__Exercise goal__
Please retype the data in full and exactly; the pictures are not part of the copy.

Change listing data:

◇ ◇ ◇ ◇ ◇

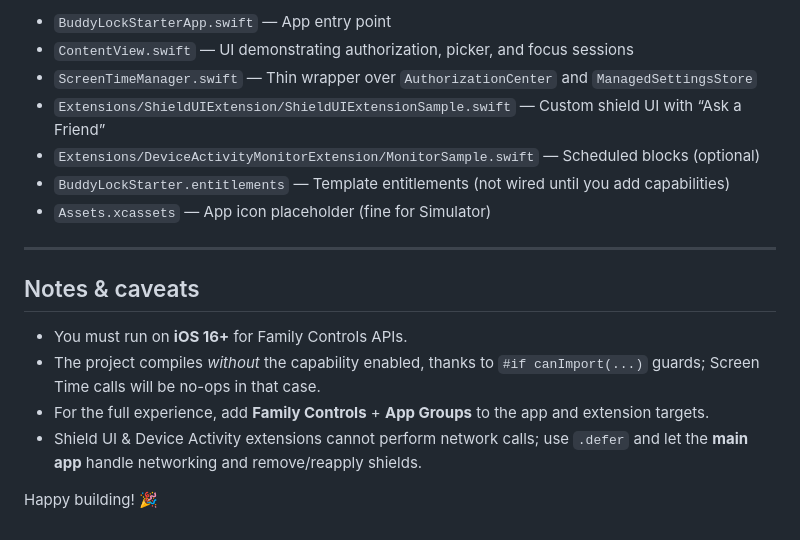
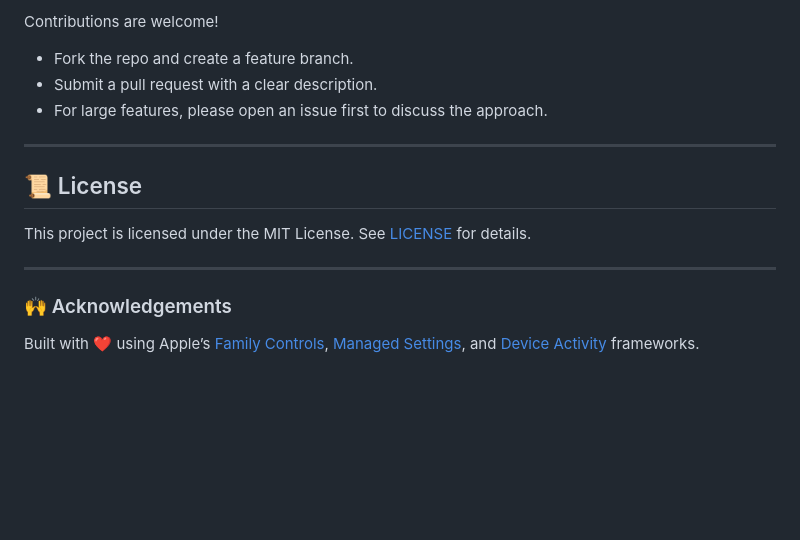
Before and after one commit to EricTanghulu/BuddyLock, a Markdown page: README.md, the part around one of its changes. Drawn GitHub-style; blank space fills up the shorter version.

```diff
--- a/README.md
+++ b/README.md
@@ -66,19 +77,16 @@ Implement `BuddyApprovalService` (in `Services/`) with your backend of choice:
 
-- `BuddyLockStarterApp.swift` — App entry point
-- `ContentView.swift` — UI demonstrating authorization, picker, and focus sessions
-- `ScreenTimeManager.swift` — Thin wrapper over `AuthorizationCenter` and `ManagedSettingsStore`
-- `Extensions/ShieldUIExtension/ShieldUIExtensionSample.swift` — Custom shield UI with “Ask a Friend”
-- `Extensions/DeviceActivityMonitorExtension/MonitorSample.swift` — Scheduled blocks (optional)
-- `BuddyLockStarter.entitlements` — Template entitlements (not wired until you add capabilities)
-- `Assets.xcassets` — App icon placeholder (fine for Simulator)
+Contributions are welcome!
+- Fork the repo and create a feature branch.
+- Submit a pull request with a clear description.
+- For large features, please open an issue first to discuss the approach.
 
 ---
 
-## Notes & caveats
+## 📜 License
 
-- You must run on **iOS 16+** for Family Controls APIs.
-- The project compiles *without* the capability enabled, thanks to `#if canImport(...)` guards; Screen Time calls will be no-ops in that case.
-- For the full experience, add **Family Controls** + **App Groups** to the app and extension targets.
-- Shield UI & Device Activity extensions cannot perform network calls; use `.defer` and let the **main app** handle networking and remove/reapply shields.
+This project is licensed under the MIT License. See [LICENSE](LICENSE) for details.
 
-Happy building! 🎉
+---
+
+### 🙌 Acknowledgements
+Built with ❤️ using Apple’s [Family Controls](https://developer.apple.com/documentation/familycontrols), [Managed Settings](https://developer.apple.com/documentation/managedsettings), and [Device Activity](https://developer.apple.com/documentation/deviceactivity) frameworks.
```
Also changed, not shown: other parts of README.md (+51 -40 lines).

◇ ◇ ◇ ◇ ◇

__Completed exercise__
Before and after one commit to EricTanghulu/BuddyLock, a Markdown page: README.md, the part around one of its changes. Drawn GitHub-style; blank space fills up the shorter version.

```diff
--- a/README.md
+++ b/README.md
@@ -66,19 +77,16 @@ Implement `BuddyApprovalService` (in `Services/`) with your backend of choice:
 
-- `BuddyLockStarterApp.swift` — App entry point
-- `ContentView.swift` — UI demonstrating authorization, picker, and focus sessions
-- `ScreenTimeManager.swift` — Thin wrapper over `AuthorizationCenter` and `ManagedSettingsStore`
-- `Extensions/ShieldUIExtension/ShieldUIExtensionSample.swift` — Custom shield UI with “Ask a Friend”
-- `Extensions/DeviceActivityMonitorExtension/MonitorSample.swift` — Scheduled blocks (optional)
-- `BuddyLockStarter.entitlements` — Template entitlements (not wired until you add capabilities)
-- `Assets.xcassets` — App icon placeholder (fine for Simulator)
+Contributions are welcome!
+- Fork the repo and create a feature branch.
+- Submit a pull request with a clear description.
+- For large features, please open an issue first to discuss the approach.
 
 ---
 
-## Notes & caveats
+## 📜 License
 
-- You must run on **iOS 16+** for Family Controls APIs.
-- The project compiles *without* the capability enabled, thanks to `#if canImport(...)` guards; Screen Time calls will be no-ops in that case.
-- For the full experience, add **Family Controls** + **App Groups** to the app and extension targets.
-- Shield UI & Device Activity extensions cannot perform network calls; use `.defer` and let the **main app** handle networking and remove/reapply shields.
+This project is licensed under the MIT License. See [LICENSE](LICENSE) for details.
 
-Happy building! 🎉
+---
+
+### 🙌 Acknowledgements
+Built with ❤️ using Apple’s [Family Controls](https://developer.apple.com/documentation/familycontrols), [Managed Settings](https://developer.apple.com/documentation/managedsettings), and [Device Activity](https://developer.apple.com/documentation/deviceactivity) frameworks.
```
Also changed, not shown: other parts of README.md (+51 -40 lines).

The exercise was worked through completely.